 After hanging up with Fred I called Chuck in Hawaii and told him the sad news.  As I sit here this morning my thoughts are surrounded by the incredible memories of Dillon.  I know he has touched many people's lives over the years.  I can't speak for Chuck but I know he had a major impact on Chuck's love for horses.  Since boarding our horses with you, he has been that horse that has allowed my family and friends to come to Oakzanita and experience the beauty of your ranch and experience the beauty on horseback.  He was so tolerant and willing and patient for many people and many riders.

 I think of how much he brought to you Peggy.....how much you gave to him, what a blessing to have shared the time you have had with him and many riders. 

I will miss calling Prince and having Dillon be the first one at the gate, willing to go!  I will miss watching the new riders working through their fears while Dillon waits contently. I will miss seeing him and knowing exactly who he is and how special he is.  Dillon will always be a horse that Chuck and I will remember in our hearts and in our souls.

 With love,

Rita Gallant


Dillon was the very first horse I rode at your place during my visit with Scott, Ed and Justyn (Rose Bowl trip). 

 I will never forget the calm but smug attitude of Dillon especially when he wanted to nip on some food :)

Martin Szuster


I really am sorry to hear what happened to Dillon, especially because he is the only horse that I have ever rode so far.

I always think of him and smile when I look back at the pictures I have with him.

I had a very good ride, and I could really feel the connection. He would listen to me and I would listen to him.

I will always miss Dillon, and I know that whenever I see horses I think of him as my pioneer!

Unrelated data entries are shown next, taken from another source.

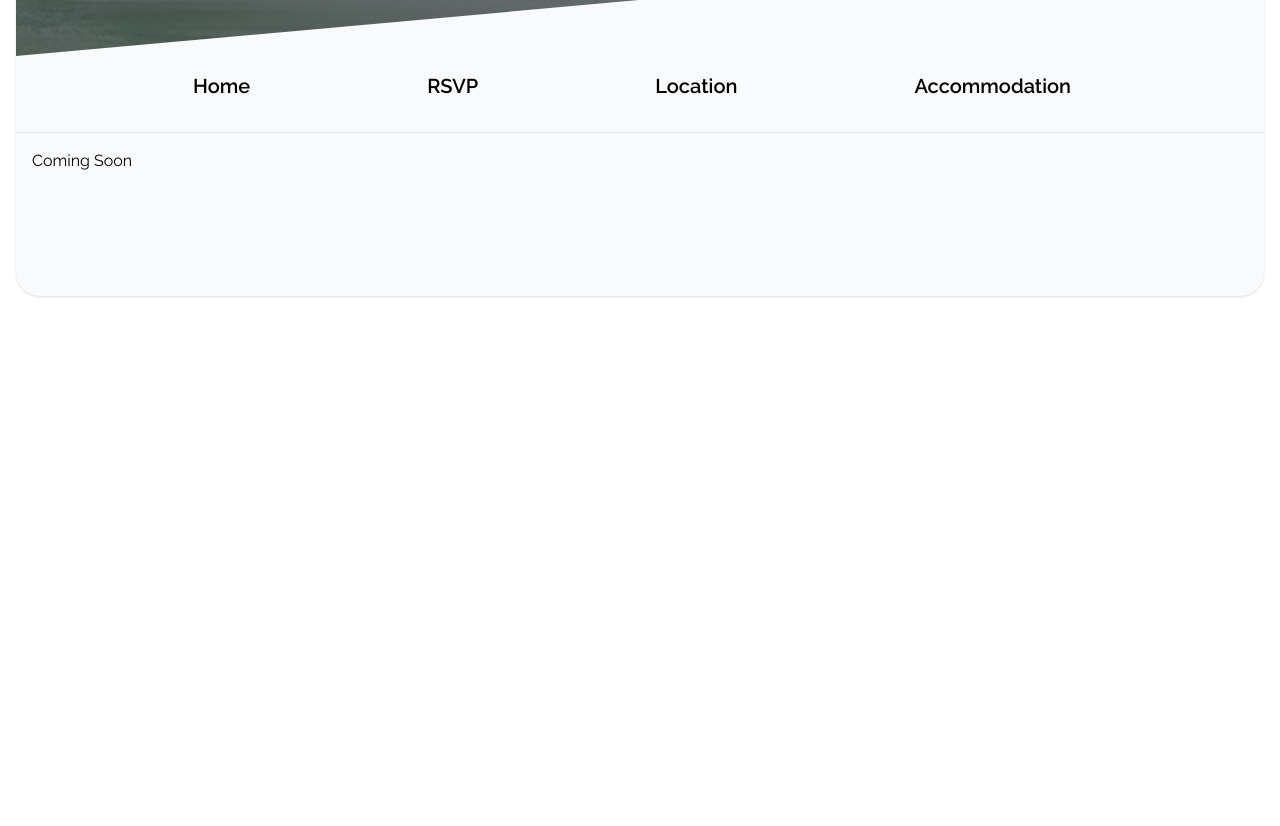
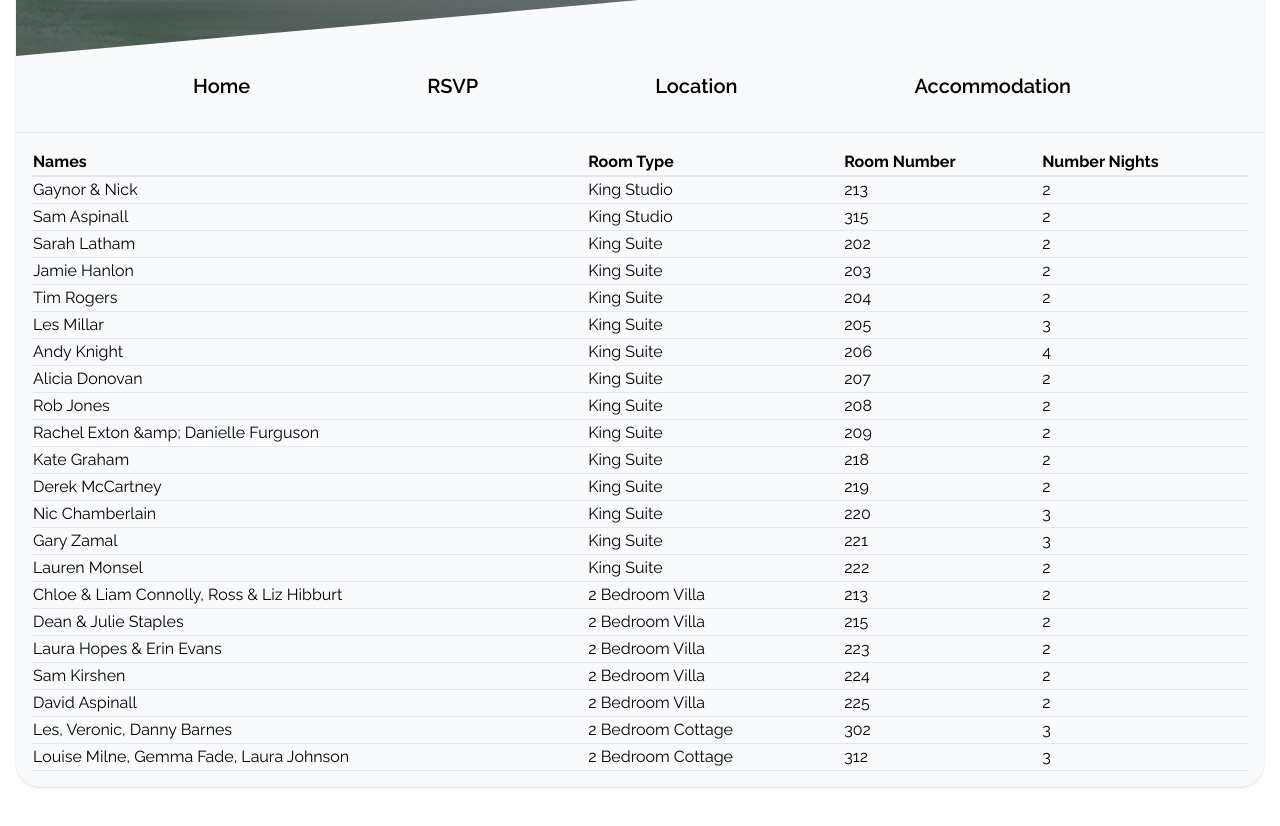
Before and after one commit to jamaspy/jamesandkylie, a Next.js app: page /accommodation in a window 1280 px wide. Shown: the part 520-1346 px from the top of the page. Before the commit the page ends 880 px from the top, so only its background shows below. Built offline with nearby package versions, Linux system fonts and the light colour scheme.

Commit message:
add accoomodation

```diff
--- a/pages/accommodation.js
+++ b/pages/accommodation.js
@@ -1,9 +1,142 @@
-import React from 'react';
-import {Header, Hero, RoundedWrapper} from "../components";
+import React from "react";
+import { Header, Hero, RoundedWrapper } from "../components";
 import Link from "next/link";
 
-
 const Accommodation = () => {
+  const guestList = [
+    {
+      name: "Gaynor & Nick",
+      room: "King Studio",
+      number: "213",
+      nights: "2",
+    },
+    {
+      name: "Sam Aspinall",
+      room: "King Studio",
+      number: "315",
+      nights: "2",
+    },
+    {
+      name: "Sarah Latham",
+      room: "King Suite",
+      number: "202",
+      nights: "2",
+    },
+    {
+      name: "Jamie Hanlon",
+      room: "King Suite",
+      number: "203",
+      nights: "2",
+    },
+    {
+      name: "Tim Rogers",
+      room: "King Suite",
+      number: "204",
+      nights: "2",
+    },
+    {
+      name: "Les Millar",
+      room: "King Suite",
+      number: "205",
+      nights: "3",
+    },
+    {
+      name: "Andy Knight",
+      room: "King Suite",
+      number: "206",
+      nights: "4",
+    },
+    {
+      name: "Alicia Donovan",
+      room: "King Suite",
+      number: "207",
+      nights: "2",
+    },
+    {
+      name: "Rob Jones",
+      room: "King Suite",
+      number: "208",
+      nights: "2",
+    },
+    {
+      name: "Rachel Exton &amp; Danielle Furguson",
+      room: "King Suite",
+      number: "209",
+      nights: "2",
+    },
+    {
+      name: "Kate Graham",
+      room: "King Suite",
+      number: "218",
+      nights: "2",
+    },
+    {
+      name: "Derek McCartney",
+      room: "King Suite",
+      number: "219",
+      nights: "2",
+    },
+    {
+      name: "Nic Chamberlain",
+      room: "King Suite",
+      number: "220",
+      nights: "3",
+    },
+    {
+      name: "Gary Zamal",
+      room: "King Suite",
+      number: "221",
+      nights: "3",
+    },
+    {
+      name: "Lauren Monsel",
+      room: "King Suite",
+      number: "222",
+      nights: "2",
+    },
+    {
+      name: "Chloe & Liam Connolly, Ross & Liz Hibburt ",
+      room: "2 Bedroom Villa",
+      number: "213",
+      nights: "2",
+    },
+    {
+      name: "Dean & Julie Staples",
+      room: "2 Bedroom Villa",
+      number: "215",
+      nights: "2",
+    },
+    {
+      name: "Laura Hopes & Erin Evans",
+      room: "2 Bedroom Villa",
+      number: "223",
+      nights: "2",
+    },
+    {
+      name: "Sam Kirshen",
+      room: "2 Bedroom Villa",
+      number: "224",
+      nights: "2",
+    },
+    {
+      name: "David Aspinall",
+      room: "2 Bedroom Villa",
+      number: "225",
+      nights: "2",
+    },
+    {
+      name: "Les, Veronic, Danny Barnes",
+      room: "2 Bedroom Cottage",
+      number: "302",
+      nights: "3",
+    },
+    {
+      name: "Louise Milne, Gemma Fade, Laura Johnson",
+      room: "2 Bedroom Cottage",
+      number: "312",
+      nights: "3",
+    },
+  ];
   return (
     <div className="container mx-auto p-4 mb-12">
       <Header
@@ -17,24 +150,65 @@ const Accommodation = () => {
           imageTitle={"circa.jpeg"}
         />
         <div className="hidden md:flex items-center justify-evenly pr-4 mt-4 text-center text-xl">
-                    <Link passHref={true} href={'/'}>
-                        <a className={'font-semibold hover:text-slate-400 transition-all ease-in-out duration-150 cursor-pointer'}>Home</a>
+          <Link passHref={true} href={"/"}>
+            <a
+              className={
+                "font-semibold hover:text-slate-400 transition-all ease-in-out duration-150 cursor-pointer"
+              }
+            >
+              Home
+            </a>
           </Link>
-                    <Link passHref={true} href={'/rsvp'}>
-                        <a className={'font-semibold hover:text-slate-400 transition-all ease-in-out duration-150 cursor-pointer'}>RSVP</a>
+          <Link passHref={true} href={"/rsvp"}>
+            <a
+              className={
+                "font-semibold hover:text-slate-400 transition-all ease-in-out duration-150 cursor-pointer"
+              }
+            >
+              RSVP
+            </a>
           </Link>
-                    <Link passHref={true} href={'/location'}>
-                        <a className={'font-semibold hover:text-slate-400 transition-all ease-in-out duration-150 cursor-pointer'}>Location</a>
+          <Link passHref={true} href={"/location"}>
+            <a
+              className={
+                "font-semibold hover:text-slate-400 transition-all ease-in-out duration-150 cursor-pointer"
+              }
+            >
+              Location
+            </a>
           </Link>
-                    <Link passHref={true} href={'/accommodation'}>
-                        <a className={'font-semibold hover:text-slate-400 transition-all ease-in-out duration-150 cursor-pointer'}>Accommodation</a>
+          <Link passHref={true} href={"/accommodation"}>
+            <a
+              className={
+                "font-semibold hover:text-slate-400 transition-all ease-in-out duration-150 cursor-pointer"
+              }
+            >
+              Accommodation
+            </a>
           </Link>
         </div>
-
-
-                <hr className='mt-8'/>
+        <hr className="mt-8" />
         <div className="flex flex-col md:flex-row p-4">
-                    Coming Soon
+          <table class="table-auto w-full text-xs md:text-base">
+            <thead className="text-left">
+              <tr className="divide-gray-400 border-b-2 py-1">
+                <th>Names</th>
+                <th>Room Type</th>
+                <th>Room Number</th>
+                <th>Number Nights</th>
+              </tr>
+            </thead>
+            <tbody>
+              {guestList.map((guest, index) => (
+                <tr key={index} className="divide-gray-400 border-b py-2">
+                  <td>{guest.name}</td>
+                  <td>{guest.room}</td>
+                  <td>{guest.number}</td>
+                  <td>{guest.nights}</td>
+                </tr>
+              ))}
+            </tbody>
+          </table>
         </div>
       </RoundedWrapper>
     </div>
--- a/pages/api/guestList.js
+++ b/pages/api/guestList.js
@@ -1,13 +1,14 @@
-import { PrismaClient } from '@prisma/client'
+import { PrismaClient } from "@prisma/client";
 
-const prisma = new PrismaClient()
+const prisma = new PrismaClient();
 
 export default async function handler(req, res) {
-    try {
-        const guests = await prisma.rsvp.findMany()
-        return res.status(200).json(guests, { success: true })
-    } catch (error) {
-        console.error('Request error', error)
-        res.status(500).json({ error: 'Error creating question', success: false })
-    }
+  try {
+    const guests = await prisma.rsvp.findMany();
+    console.log(guests);
+    return res.status(200).json(guests, { success: true });
+  } catch (error) {
+    console.error("Request error", error);
+    res.status(500).json({ error: "Error creating question", success: false });
+  }
 }
--- a/pages/api/rsvp.js
+++ b/pages/api/rsvp.js
@@ -1,28 +1,8 @@
-import {PrismaClient} from '@prisma/client'
+import { PrismaClient } from "@prisma/client";
 
-const prisma = new PrismaClient()
+const prisma = new PrismaClient();
+let nodemailer = require("nodemailer");
 
-export default async function handler(req, res) {
-
-    if (req.method === 'POST') {
-        return await createRsvp(req, res)
-    } else {
-        return res.status(405).json({message: 'Method not allowed', success: false})
-    }
-}
-
-async function createRsvp(req, res) {
-    let nodemailer = require("nodemailer");
-    const body = req.body
-    try {
-        const newEntry = await prisma.rsvp.create({
-            data: {
-                name: body.name,
-                rsvp: body.rsvp,
-                dietReqs: body.dietReqs,
-                message: body.message
-            }
-        })
 const transporter = nodemailer.createTransport({
   port: 465,
   host: "smtp.gmail.com",
@@ -32,25 +12,57 @@ async function createRsvp(req, res) {
   },
   secure: true,
 });
+
+export default async function handler(req, res) {
+  if (req.method === "POST") {
+    await createRsvp(req, res);
+    return res.status(200).json({ status: "RSVP Stored & Email Sent" });
+  } else {
+    return res
+      .status(405)
+      .json({ message: "Method not allowed", success: false });
+  }
+}
+
+async function createRsvp(req, res) {
+  const body = req.body;
+
   const mailData = {
     from: `dontreply@dontreply.com`,
     to: `${process.env.NEXT_PUBLIC_EMAIL_ADDRESS}`,
     subject: `Wedding RSVP from ${req.body.name}`,
     text: req.body.message + " | Sent from website",
-            html: `    <p> <strong>Wedding RSVP from:</strong> ${body.name}</p>
+    html: `<p> <strong>Wedding RSVP from:</strong> ${body.name}</p>
            <p>RSVP Status: ${body.rsvp}</p>
            <p>RSVP Dietary Requirements: ${body.dietReqs}</p>
            <p>Message: ${body.message}</p>
         `,
   };
+
+  await prisma.rsvp
+    .create({
+      data: {
+        name: body.name,
+        rsvp: body.rsvp,
+        dietReqs: body.dietReqs,
+        message: body.message,
+      },
+    })
+    .then((r) => {
       transporter.sendMail(mailData, function (err, info) {
         if (err)
-                res.status(500).json({status: "Email Failed", data: req.body, err});
-            else res.status(200).json({status: "Email Sent", data: req.body, info});
+          return res
+            .status(500)
+            .json({ status: "Email Failed", data: req.body, err });
+        else
+          return res
+            .status(200)
+            .json({ status: "Email Sent", data: res.data, info });
       });
-        return res.status(200).json(newEntry, {success: true})
-    } catch (error) {
-        console.error('Request error', error)
-        res.status(500).json({error: 'Error creating question', success: false})
+    })
+    .catch((error) =>
+      res
+        .status(500)
+        .json({ status: "Error Creating & Sending", data: req.body, error })
+    );
 }
-}
```
Also changed, not shown: components/sections/RSVP.jsx (+123 -80 lines), pages/guestlist.js (+50 -32 lines). Lines whose indentation alone changed are shown as unchanged.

Erika Moldovan


In memory of Dillon....

Dillon’s name could have been “Old Faithful.”  It seemed that whatever someone needed him to be, he would take that into account, see if he agreed, and then come to some place of understanding as to how this relationship was going to evolve.

I’m recalling three different folks who had leased him and to whom Dillon, in his wisdom, presented three seemingly different horses. The first was a long time rider from the show world who was used to high spirited horses in the show arena.  She had never experienced caring for a horse or riding trails.  Her perception was that Dillon was slow and non-responsive to her cues.  For some of us, it looked as if Dillon was absolutely taking care of a fearful rider in a variety of new situations.

The second was Chuck....Rita has already talked about that.  My memory is of being on the fire road in back of Bernie and Peggy’s place, and in the distance we saw a horse and rider galloping with great ease and joy, no runaway this pair.  As we drew closer, there was Dillon and Chuck, just out for a Saturday morning romp.  Chuck with a great grin on his face and Dillon looking mighty fine and happy.

The third is Jeannie and the memory of a continually evolving relationship between Jeannie and Dillon.  As a new rider, it seemed that each time Jeannie was ready, in Dillon’s understanding, to learn a new facet of horse/human dynamic, he would present that opportunity.  Jeannie, in turn, gave Dillon the consistent care and time in the saddle to meet his concerns.  It was a pleasure for all of us to watch their progress.

Dillon and his “Old Faithful” self will be missed and remembered.  I am so grateful for the opportunity to know these wonderful beings and for Peggy and Bernie who continue to “hang in there” with all of us on this journey to knowing.

Thank you,
Vickie Cottle

no words can express my sorrow over your loss. dillon was an amazing horse. he was so beautiful and gentle. and he was such an amazingly patient and kind teacher. i know that gen is mourning him terribly. even though he only met him once, he felt like dillon taught him so much in one short lesson. we both cried when we heard.

Kathi Murphy